Dead stick fishing, or dead sticking for short, is the do-nothing angling technique.
Sounds simple, right? It should be. But there's more to this bass fishing tactic than just not doing anything.
To have more success catching those fish, including those bigger smallies and largemouths, there are a few important key factors that you should know and follow.
The dead stick method can be a bit tedious anyway, so why not make the best use of your time out on the water as much as you can.
The bass fishing rod that you would use for dead sticking depends on what soft plastic baits, jigs or whichever type of lures that you are presenting. Just as with any other time, your gear should match accordingly - rod, line, lure, weight, fish, cover. So you really don't need to go out and buy a specialty fishing rod to dead stick with, unless you would like to of course. Otherwise, save your money.
I myself prefer to use fluorocarbon fishing line for most instances when using soft pastics. A medium or medium-light spinning outfit rigged with 6 to 8 pound test works great for me. And when fishing with jigs, I'll go with 10-14 pound test fishing line on a medium weight bait casting rod and reel.
Soft plastic baits that are impregnated with salt and scent are the best choices for dead sticking. If the lure isn't scented, then you can just simply apply scent to them yourself. The same applies for jigs and creature baits as well.
The most common, and very effective, lure for dead sticking is the plastic worm. Bass fishermen have been dead sticking with them for decades, before anybody actually knew exactly what they were doing. Worm selection is off the charts. A senko rigged wacky style is a good choice, such as a Yum Dinger. There's also finesse worms, curly tails like the Culprit, paddle tails, ribbed styles, centipede, and the walking worm.
Some of my other favorite soft plastics also include creature baits like a wooly bug, crawfish replicas, lizards, tubes, brush hogs, grubs and even a zoom fluke.
The best times to dead stick is when the fish aren't biting as they usually do. The easiest way to know this may perhaps to be at one of your hot spots or honey holes. You've probably thrown your entire tackle box at the bass and don't even see a follower.
You've caught a ton of fish there before, right? So you've tried cranking spinnerbaits, swimbaits, crankbaits, wake baits, jigging... different sizes, colors, styles... fast and slow... but still nothing. You know that there must be bass there. There has to be. There always is, right?
Well, bass do move around. Although, something might have pushed them off of that hot spot, or just turned them off from biting - extreme weather conditions, cold water temperatures, high winds, large fishing pressure.
The colder the water temperature is, then the more it should be condidered to dead stick.
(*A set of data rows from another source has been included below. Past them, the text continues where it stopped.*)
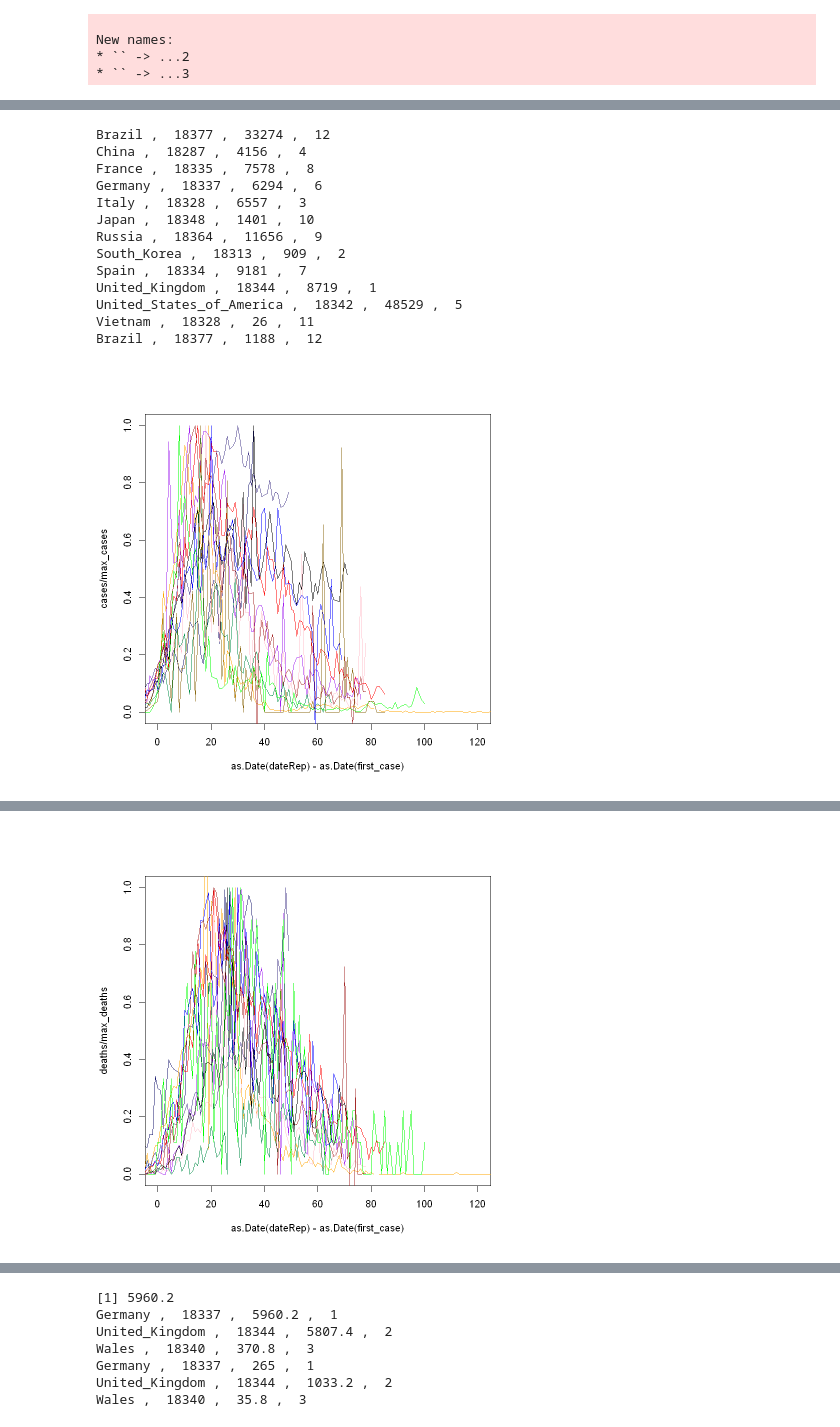
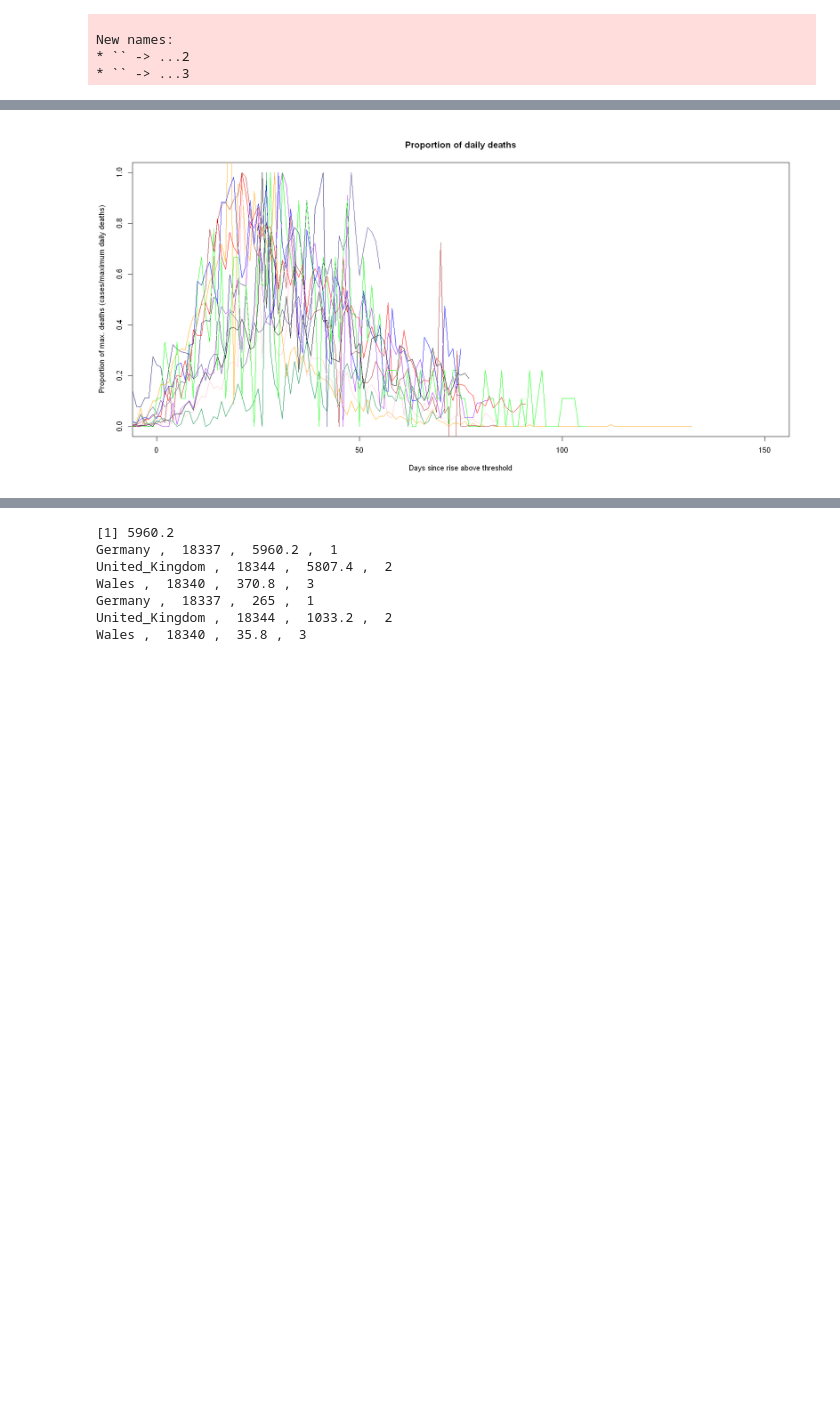
Before and after one commit to pete-arnold/R-basics, a Jupyter notebook: covid-19.ipynb, the cells around one changed output, grey strips where cells are left out. Cells and saved outputs as stored; diff of their text form; code cells hidden in the pictures; blank space fills up the shorter version.

```diff
--- a/covid-19.ipynb
+++ b/covid-19.ipynb
@@ -165,0 +177,13 @@ Merged country data size = 211
+# %%
+cases_deaths_ecdc <-
+    load_data('covid-19.csv') %>%
+    clean_data() %>%
+    remove_known_problems()
+
+# Calculate the cumulative cases and deaths.
+cases_deaths_ecdc <- cumulative_cases(cases_deaths_ecdc)
+cases_deaths_ecdc <- cumulative_deaths(cases_deaths_ecdc)
+
+# Show the top few rows of the data:
+cat('Number of ECDC rows: ', count(cases_deaths_ecdc)[[1]], sep='')
+head(cases_deaths_ecdc, 10)
@@ -165,0 +224,6 @@ Merged country data size = 211
+# %%
+# Now incorporate the Welsh national data.
+cases_deaths <- cases_deaths_ecdc %>%
+    rbind(cases_deaths_wales)
+
+cat('Combined number of rows: ', count(cases_deaths)[[1]], sep='')
@@ -166,51 +387,30 @@ Merged country data size = 211
 # %%
-selected_countries <- c('United_Kingdom', 'South_Korea', 'Italy', 'China', 'United_States_of_America', 'Germany', 'Spain', 'France', 'Russia', 'Japan', 'Vietnam', 'Brazil')
-selected_colors <- c('blue', 'green', 'red', 'orange', 'black', 'purple', 'brown', 'pink', 'slateblue4', 'springgreen4', 'goldenrod4', 'midnightblue')
-period <- 120
-# Cases.
-i <- 1
-for (country in countries$countriesAndTerritories) {
-    max_cases <- (countries %>% filter(countriesAndTerritories==country) %>% select(max_cases))[[1]]
-    first_case <- (countries %>% filter(countriesAndTerritories==country) %>% select(firstCase))[[1]]
-    if (country %in% selected_countries) {
-        colour <- match(country, selected_countries)
-        cat(country, ', ', first_case, ', ', max_cases, ', ', as.integer(colour), '\n')
-        if (i == 1) {
-        with(cases_deaths %>% filter(countriesAndTerritories==country), plot(as.Date(dateRep) - as.Date(first_case), cases/max_cases, type='l', col=selected_colors[colour], xlim=c(0, period), ylim=c(0, 1)))
-        } else {
-        with(cases_deaths %>% filter(countriesAndTerritories==country), lines(as.Date(dateRep) - as.Date(first_case), cases/max_cases, type='l', col=selected_colors[colour]))
-        }
-        i <- i + 1
-    }
-}
-# Deaths.
+# Plot the number of daily deaths.
+# Set the display to plot 2 graphs side-by-side.
+options(repr.plot.width = 16, repr.plot.height = 8)
+par(mfrow=c(1,1))
 i <- 1
 for (country in countries$countriesAndTerritories) {
     max_deaths <- (countries %>% filter(countriesAndTerritories==country) %>% select(max_deaths))[[1]]
     first_case <- (countries %>% filter(countriesAndTerritories==country) %>% select(firstCase))[[1]]
     if (country %in% selected_countries) {
         colour <- match(country, selected_countries)
-        cat(country, ', ', first_case, ', ', max_deaths, ', ', as.integer(colour), '\n')
+        # cat(country, ', ', first_case, ', ', max_deaths, ', ', as.integer(colour), '\n')
         if (i == 1) {
-        with(cases_deaths %>% filter(countriesAndTerritories==country), plot(as.Date(dateRep) - as.Date(first_case), deaths/max_deaths, type='l', col=selected_colors[colour], xlim=c(0, period), ylim=c(0, 1)))
+        with(cases_deaths %>% filter(countriesAndTerritories==country),
+             plot(as.Date(dateRep) - as.Date(first_case), deaths/max_deaths,
+                  type='l', col=selected_colors[colour],
+                  main='Proportion of daily deaths',
+                  xlab='Days since rise above threshold',
+                  ylab='Proportion of max. deaths (cases/maximum daily deaths)',
+                  xlim=c(0, period), ylim=c(0, 1)))
         } else {
-        with(cases_deaths %>% filter(countriesAndTerritories==country), lines(as.Date(dateRep) - as.Date(first_case), deaths/max_deaths, type='l', col=selected_colors[colour]))
+        with(cases_deaths %>% filter(countriesAndTerritories==country),
+             lines(as.Date(dateRep) - as.Date(first_case), deaths/max_deaths,
+                   type='l', col=selected_colors[colour]))
         }
         i <- i + 1
     }
 }
 # %% [output]
-Brazil ,  18377 ,  33274 ,  12
-China ,  18287 ,  4156 ,  4
-France ,  18335 ,  7578 ,  8
-Germany ,  18337 ,  6294 ,  6
-Italy ,  18328 ,  6557 ,  3
-Japan ,  18348 ,  1401 ,  10
-Russia ,  18364 ,  11656 ,  9
-South_Korea ,  18313 ,  909 ,  2
-Spain ,  18334 ,  9181 ,  7
-United_Kingdom ,  18344 ,  8719 ,  1
-United_States_of_America ,  18342 ,  48529 ,  5
-Vietnam ,  18328 ,  26 ,  11
-Brazil ,  18377 ,  1188 ,  12
-[figure, old version]
+[figure, new version]
@@ -228 +416,0 @@ Vietnam ,  18328 ,  0 ,  11
-[figure, removed]
```
Also changed, not shown: parts of 28 cells of this notebook.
The temps can range from the low 50's down into the mid 30 degrees. You can still dead stick in warmer water, but you can get away with moving your bait around and continuously casting. The bass should be much more active so you'll want to cover more water at a faster rate.
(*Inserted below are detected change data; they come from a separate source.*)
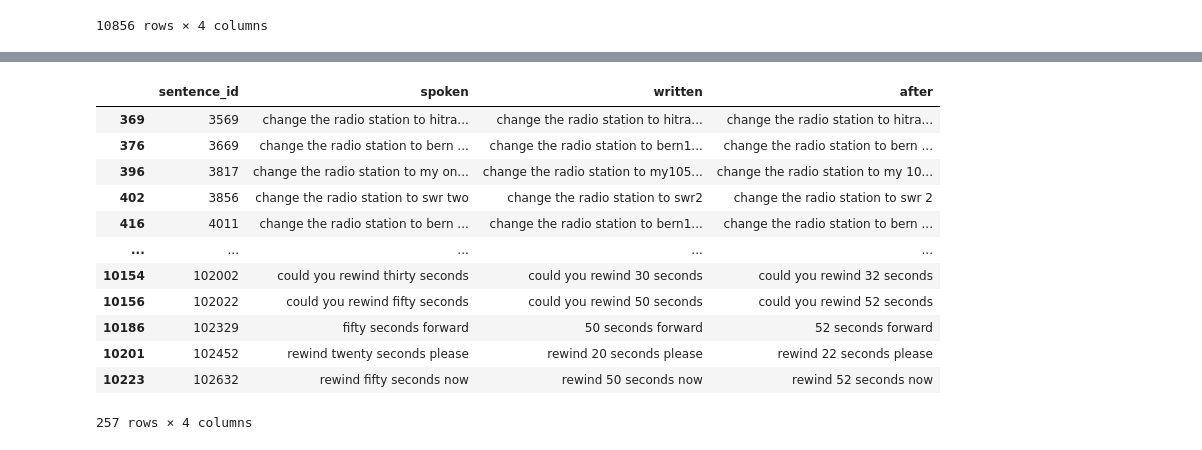
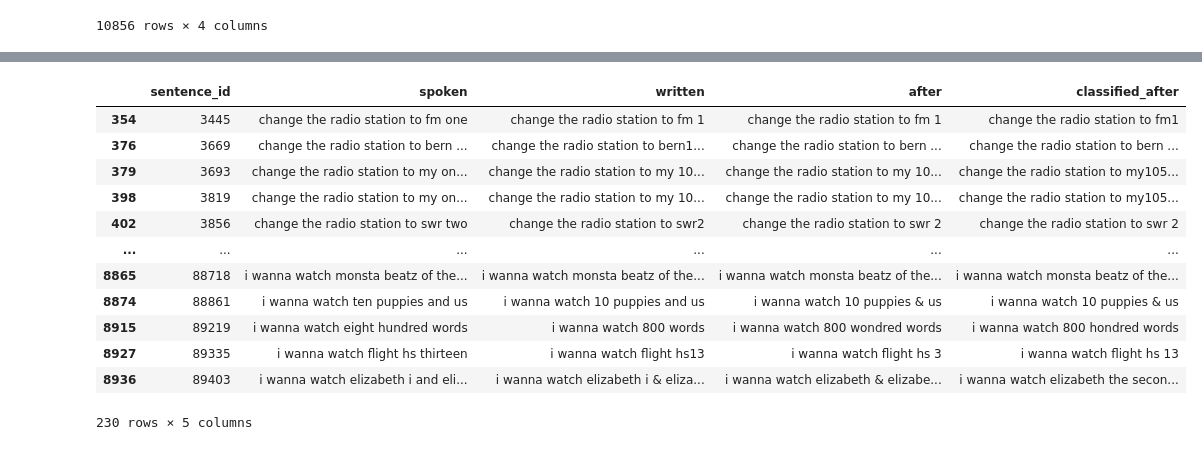
Before and after one commit to sting1000/generator, a Jupyter notebook: ner.ipynb, the cells around one changed output, grey strips where cells are left out. Drawn from its saved outputs; the diff is of its cells as text; code cells hidden in the pictures.

Commit message:
evaluate on Nomalization model (combined)

```diff
--- a/ner.ipynb
+++ b/ner.ipynb
@@ -466,0 +417,8 @@ t
+# %%
+classified_data = pd.read_csv('pred_id.csv', header=None)
+classified_data.columns = ['sentence_id', 'written', 'tag']
+classified_data = classified_data[classified_data['written'] != '<sos>']
+classified_data['src_char'] = classified_data.written.apply(replace_space)
+classified_data['tgt_char'] = classified_data['src_char']
+make_src_tgt(classified_data[classified_data.tag != 'O'], 'test', data_output_dir=Path('./ner/data'), encoder_level='char', decoder_level='char')
+classified_data
@@ -466,0 +440,7 @@ t
+# %%
+test_pred = pd.read_csv('ner/data/src_test_pred.txt', sep="\n", header=None, skip_blank_lines=False)
+test_pred = test_pred.fillna('')
+test_pred.columns = ["prediction_char"]
+test_pred['prediction_token'] = test_pred["prediction_char"].apply(recover_space)
+test_pred['src']= pd.read_csv('ner/data/src_test.txt', sep="\n", header=None, skip_blank_lines=False)[0].apply(recover_space)
+test_pred
@@ -466,0 +461,12 @@ t
+# %%
+# Evaluate Normalization
+id_tobenormalized = classified_data.index[classified_data['tag']=='B'].tolist()
+id_remainself = classified_data.index[classified_data['tag']=='O'].tolist()
+print('Tokens to be normalized : {}'.format(len(id_tobenormalized)))
+print('Tokens to remain self : {}'.format(len(id_remainself)))
+classified_data['after'] = ''
+classified_data.loc[id_tobenormalized, 'after'] = test_pred['prediction_token'].tolist()
+classified_data.loc[id_remainself, 'after'] = classified_data.loc[id_remainself, 'written']
+classified_res = classified_data.groupby(['sentence_id'], as_index = False).agg({'written': ' '.join, 'after': ' '.join})
+t['classified_after'] = classified_res['after']
+t
@@ -467,16 +489,16 @@ t
 # %%
-t[t.written != t.after]
+t[t['written'] != t['classified_after']]
 # %% [output]
-|  | sentence_id | spoken | written | after |
-| 369 | 3569 | change the radio station to hitra... | change the radio station to hitra... | change the radio station to hitra... |
-| 376 | 3669 | change the radio station to bern ... | change the radio station to bern1... | change the radio station to bern ... |
-| 396 | 3817 | change the radio station to my on... | change the radio station to my105... | change the radio station to my 10... |
-| 402 | 3856 | change the radio station to swr two | change the radio station to swr2 | change the radio station to swr 2 |
-| 416 | 4011 | change the radio station to bern ... | change the radio station to bern1... | change the radio station to bern ... |
-| ... | ... | ... | ... | ... |
-| 10154 | 102002 | could you rewind thirty seconds | could you rewind 30 seconds | could you rewind 32 seconds |
-| 10156 | 102022 | could you rewind fifty seconds | could you rewind 50 seconds | could you rewind 52 seconds |
-| 10186 | 102329 | fifty seconds forward | 50 seconds forward | 52 seconds forward |
-| 10201 | 102452 | rewind twenty seconds please | rewind 20 seconds please | rewind 22 seconds please |
-| 10223 | 102632 | rewind fifty seconds now | rewind 50 seconds now | rewind 52 seconds now |
+|  | sentence_id | spoken | written | after | classified_after |
+| 354 | 3445 | change the radio station to fm one | change the radio station to fm 1 | change the radio station to fm 1 | change the radio station to fm1 |
+| 376 | 3669 | change the radio station to bern ... | change the radio station to bern1... | change the radio station to bern ... | change the radio station to bern ... |
+| 379 | 3693 | change the radio station to my on... | change the radio station to my 10... | change the radio station to my 10... | change the radio station to my105... |
+| 398 | 3819 | change the radio station to my on... | change the radio station to my 10... | change the radio station to my 10... | change the radio station to my105... |
+| 402 | 3856 | change the radio station to swr two | change the radio station to swr2 | change the radio station to swr 2 | change the radio station to swr 2 |
+| ... | ... | ... | ... | ... | ... |
+| 8865 | 88718 | i wanna watch monsta beatz of the... | i wanna watch monsta beatz of the... | i wanna watch monsta beatz of the... | i wanna watch monsta beatz of the... |
+| 8874 | 88861 | i wanna watch ten puppies and us | i wanna watch 10 puppies and us | i wanna watch 10 puppies & us | i wanna watch 10 puppies & us |
+| 8915 | 89219 | i wanna watch eight hundred words | i wanna watch 800 words | i wanna watch 800 wondred words | i wanna watch 800 hondred words |
+| 8927 | 89335 | i wanna watch flight hs thirteen | i wanna watch flight hs13 | i wanna watch flight hs 3 | i wanna watch flight hs 13 |
+| 8936 | 89403 | i wanna watch elizabeth i and eli... | i wanna watch elizabeth i & eliza... | i wanna watch elizabeth & elizabe... | i wanna watch elizabeth the secon... |
-257 rows × 4 columns
+230 rows × 5 columns
```
Also changed, not shown: parts of 7 cells of this notebook, 1 other file.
It definitely helps to have a few of your own favorite hot spots that you usually catch fish from. But if it's a new and unfamiliar body of water that you've never fished at, then you obviously wouldn't have a go to honey hole.
You would then want to look for the key structure that are known to hold bass, such as weed lines, breaks, brush piles, lay downs, eddies, bridge pilings, docks and so on. You can also use your electronics to locate ledges, drop offs, points, rock piles and so forth.
Often times what results from a cold front or cold water temperatures, some largemouth bass usually seem to hang out and hide themselves buried in the underwater brush and weeds where they have been feeding at over the past few days. Whereas smallmouth bass will hang out right below the outside break of those weed lines, and throughout crevices of steep drop offs, down all the way to the base ranging to at least 20 feet in many lakes.
A wacky rig is excellent for dead stick fishing. The ends of the worm flutter on the fall, which creates a vibration that helps attract the attention of bass. The downside is that it can't be fished with through heavy cover. Therefore, you would need to bury the hook weedless style like a Texas rig.
You obviously would like for mister fishy to see the bait. The scent adds another attractant to the scene. The scent will begin to disperse from the bait during the decent, and will continue to as it sits there on the bottom.
Once you've got your bait sitting on the spot, just let it sit there. It may take a few minutes so you have to be patient. If a bass sees it, it should get curious enough to engulf it.
Often times the bait will tend to move on its own, which can also entice a fish to strike. I also give just a slight twitch of the rod tip to get the bait to move a little in the same spot that it's already sitting at. If that doesn't work, then I lift the bait up to about a foot or two and let it drop back down. When that isn't working, I'll drag it slowly across the bottom a couple of feet.
Be sure to keep the tip of your fishing rod pointing directly at your lure. Allow for a lilltle slack in your fishing line, just enough so that the fish won't be able to sense it when they pick up the bait.
Dead stick fishing isn't just a tactic that can only be used for catching largemouth bass and smallmouth bass. This technique works just as well to catch other freshwater fishing species such as walleye, catfish, carp, panfish and more.
Good Luck and Stick It to 'em!
Find your favorite dead stick fishing baits and gear at Bass Pro Shops here...